3) It starts from the wrong place. If the proposals started with user rights at its core, then there would be some definition of fair use (which there is still not, as far as I know) and then provisions would be built on top of their rights, rather than slashing through them, and then trying to add fixes after the fact.
GM: What do you think should be done about these problems?
AE: Go back to the drawing board. There is definitely a need to look at the need of journalists, and of news outlets, to be financially sustainable on the Internet. Also of other creators of content. But this process should start with all stakeholders around the table, with both the interests of rights holders and users being considered at the same time. It should explore new business models and approaches to copyright rather than try to maintain models that are clearly no longer viable through top-down controls.
GM: What about other parts of the Directive – for example, Article 11’s ancillary copyright: what’s your view on that?
AE: I think the so-called « link tax » is a disaster. Perhaps its intention is to strengthen mainstream journalism and media – but that is not likely to be the outcome. Having to pay for quoting news sources is likely to strengthen fake news rather than increase the income of the news sources.

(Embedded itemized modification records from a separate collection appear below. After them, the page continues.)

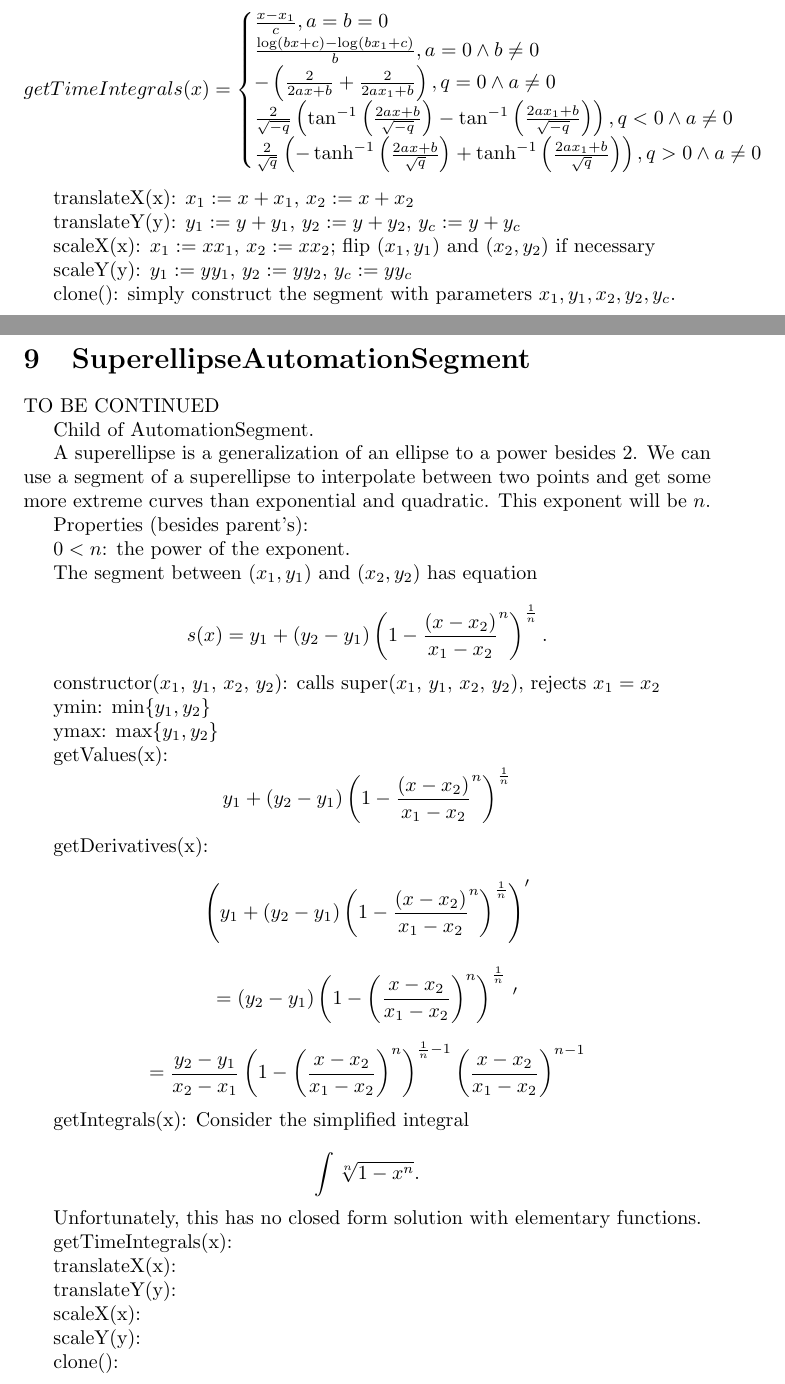
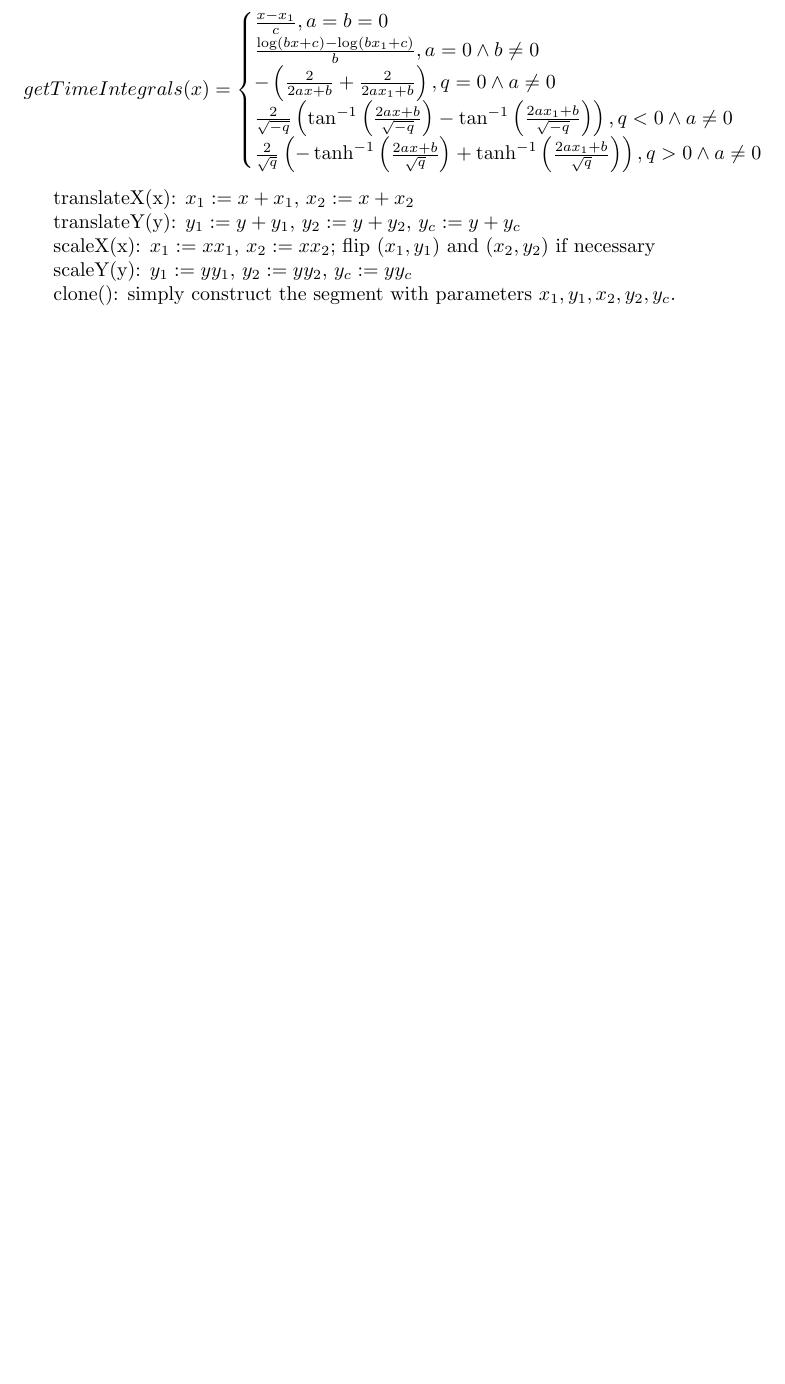
Before and after one commit to anematode/tones-remake, a LaTeX document (thoughts/automation_development.tex): two parts of pages 16 and 17 of 18 before the commit and part of page 16 of 17 after it, the two joined at a grey line, cut so that both start at the same text, the shorter picture padded with empty space. Compiled offline with pdfLaTeX.

Commit message:
wrap up automation tex FOR NOW
Signed-off-by: Timothy Herchen <timothy.herchen@gmail.com>

```diff
--- a/thoughts/automation_development.tex
+++ b/thoughts/automation_development.tex
@@ -613,53 +613,53 @@ scaleY(y): $y_1:=yy_1$, $y_2:=yy_2$, $y_c:=yy_c$
 
 clone(): simply construct the segment with parameters $x_1, y_1, x_2, y_2, y_c$.
 
-\section{SuperellipseAutomationSegment}
+%\section{SuperellipseAutomationSegment}
 
-TO BE CONTINUED
+%TO BE CONTINUED
 
-Child of AutomationSegment.
+%Child of AutomationSegment.
 
-A superellipse is a generalization of an ellipse to a power besides $2$. We can use a segment of a superellipse to interpolate between two points and get some more extreme curves than exponential and quadratic. This exponent will be $n$.
+%A superellipse is a generalization of an ellipse to a power besides $2$. We can use a segment of a superellipse to interpolate between two points and get some more extreme curves than exponential and quadratic. This exponent will be $n$.
 
-Properties (besides parent's):
+%Properties (besides parent's):
 
-$0<n$: the power of the exponent.
+%$0<n$: the power of the exponent.
 
-The segment between $(x_1, y_1)$ and $(x_2, y_2)$ has equation
+%The segment between $(x_1, y_1)$ and $(x_2, y_2)$ has equation
 
-$$s(x)=y_1+\left(y_2-y_1\right)\left(1-\frac{\left(x-x_2\right)}{x_1-x_2}^n\right)^{\frac{1}{n}}.$$
+%$$s(x)=y_1+\left(y_2-y_1\right)\left(1-\frac{\left(x-x_2\right)}{x_1-x_2}^n\right)^{\frac{1}{n}}.$$
 
-constructor($x_1$, $y_1$, $x_2$, $y_2$): calls super($x_1$, $y_1$, $x_2$, $y_2$), rejects $x_1=x_2$
+%constructor($x_1$, $y_1$, $x_2$, $y_2$): calls super($x_1$, $y_1$, $x_2$, $y_2$), rejects $x_1=x_2$
 
-ymin: $\min\{y_1, y_2\}$
+%ymin: $\min\{y_1, y_2\}$
 
-ymax: $\max\{y_1, y_2\}$
+%ymax: $\max\{y_1, y_2\}$
 
-getValues(x): $$y_1+\left(y_2-y_1\right)\left(1-\frac{\left(x-x_2\right)}{x_1-x_2}^n\right)^{\frac{1}{n}}$$
+%getValues(x): $$y_1+\left(y_2-y_1\right)\left(1-\frac{\left(x-x_2\right)}{x_1-x_2}^n\right)^{\frac{1}{n}}$$
 
-getDerivatives(x): $$\left(y_1+\left(y_2-y_1\right)\left(1-\frac{\left(x-x_2\right)}{x_1-x_2}^n\right)^{\frac{1}{n}}\right)'$$
+%getDerivatives(x): $$\left(y_1+\left(y_2-y_1\right)\left(1-\frac{\left(x-x_2\right)}{x_1-x_2}^n\right)^{\frac{1}{n}}\right)'$$
 
-$$=\left(y_2-y_1\right)\left(1-\left(\frac{x-x_2}{x_1-x_2}\right)^n\right)^{\frac{1}{n}}\,'$$
+%$$=\left(y_2-y_1\right)\left(1-\left(\frac{x-x_2}{x_1-x_2}\right)^n\right)^{\frac{1}{n}}\,'$$
 
-$$=\frac{y_2-y_1}{x_2-x_1}\left(1-\left(\frac{x-x_2}{x_1-x_2}\right)^n\right)^{\frac{1}{n}-1}\left(\frac{x-x_2}{x_1-x_2}\right)^{n-1}$$
+%$$=\frac{y_2-y_1}{x_2-x_1}\left(1-\left(\frac{x-x_2}{x_1-x_2}\right)^n\right)^{\frac{1}{n}-1}\left(\frac{x-x_2}{x_1-x_2}\right)^{n-1}$$
 
-getIntegrals(x): Consider the simplified integral
+%getIntegrals(x): Consider the simplified integral
 
-$$\int \sqrt[n]{1-x^n}.$$
+%$$\int \sqrt[n]{1-x^n}.$$
 
-Unfortunately, this has no closed form solution with elementary functions.
+%Unfortunately, this has no closed form solution with elementary functions.
 
-getTimeIntegrals(x):
+%getTimeIntegrals(x):
 
-translateX(x):
+%translateX(x):
 
-translateY(y):
+%translateY(y):
 
-scaleX(x):
+%scaleX(x):
 
-scaleY(y):
+%scaleY(y):
 
-clone():
+%clone():
 
 \section{Automation}
 
```
Also changed, not shown: thoughts/automation_development.pdf (added), thoughts/automation_development.tex (2 more changed lines), 1 other file.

It is very conceivable that platforms and search engines will enter into contractual agreements with large media outlets, allowing their content to be quoted free of charge…thereby side-lining smaller and independent media outlets and undermining diversity in the media environment as a whole. Again, the impact for the millions of users (including journalists and creators of content, researchers and activists) who cannot afford to pay will be massive. Think of an Internet divided into a ‘have money, can pay, will quote legally’ part, and a ‘do not have money, or credit card, cannot quote legally’ part? It seems insane to me, particularly if your goal is to get your information out there and used.
GM: Any thoughts on Article 3, which covers text and data mining?
AE: I think the intentions are good, but I can’t see it having good outcomes. It could limit the use of data by academic researchers, and by civil society organisations. And I might be wrong, but I don’t see it impacting on the huge Internet companies and the data brokers they work with, who are the biggest data miners.
GM: If the Copyright Directive is passed in its present form, what do you think its knock-on effects around the world might be? For example, what effects might it have on access to information, and on social justice and development around the world?
AE: It will restrict access to information by people who need it, are using it, and who cannot afford to pay for it. I see it as fundamentally undermining the ability of the Internet to create a more level playing field in terms of access and creation of information.
GM: South Africa has also been grappling with updating copyright law, and there is heavy lobbying around this. What has been happening there, and how would you contrast it with what is happening in the EU?
AE: The amendment bill was passed last year. The recognition of fair use is a great step forward. I think that in many respects, while not perfect, the South African copyright amendment process was inclusive and consultative, and did consider the rights of users in spite of heavy lobbying from the entertainment industry. The bill also addresses exceptions and limitations for users with disability.
How to contrast it with what is happening in the EU…? Overall, I think it was a more user-centred process. This is how it should be. Information is so vital to development, democratisation, protection and promotion of rights. Any effort to reform copyright should use that as a starting point. Not the interests of industries who are resisting fundamental change to their current business models.
Featured image based on work by Bengt Oberger.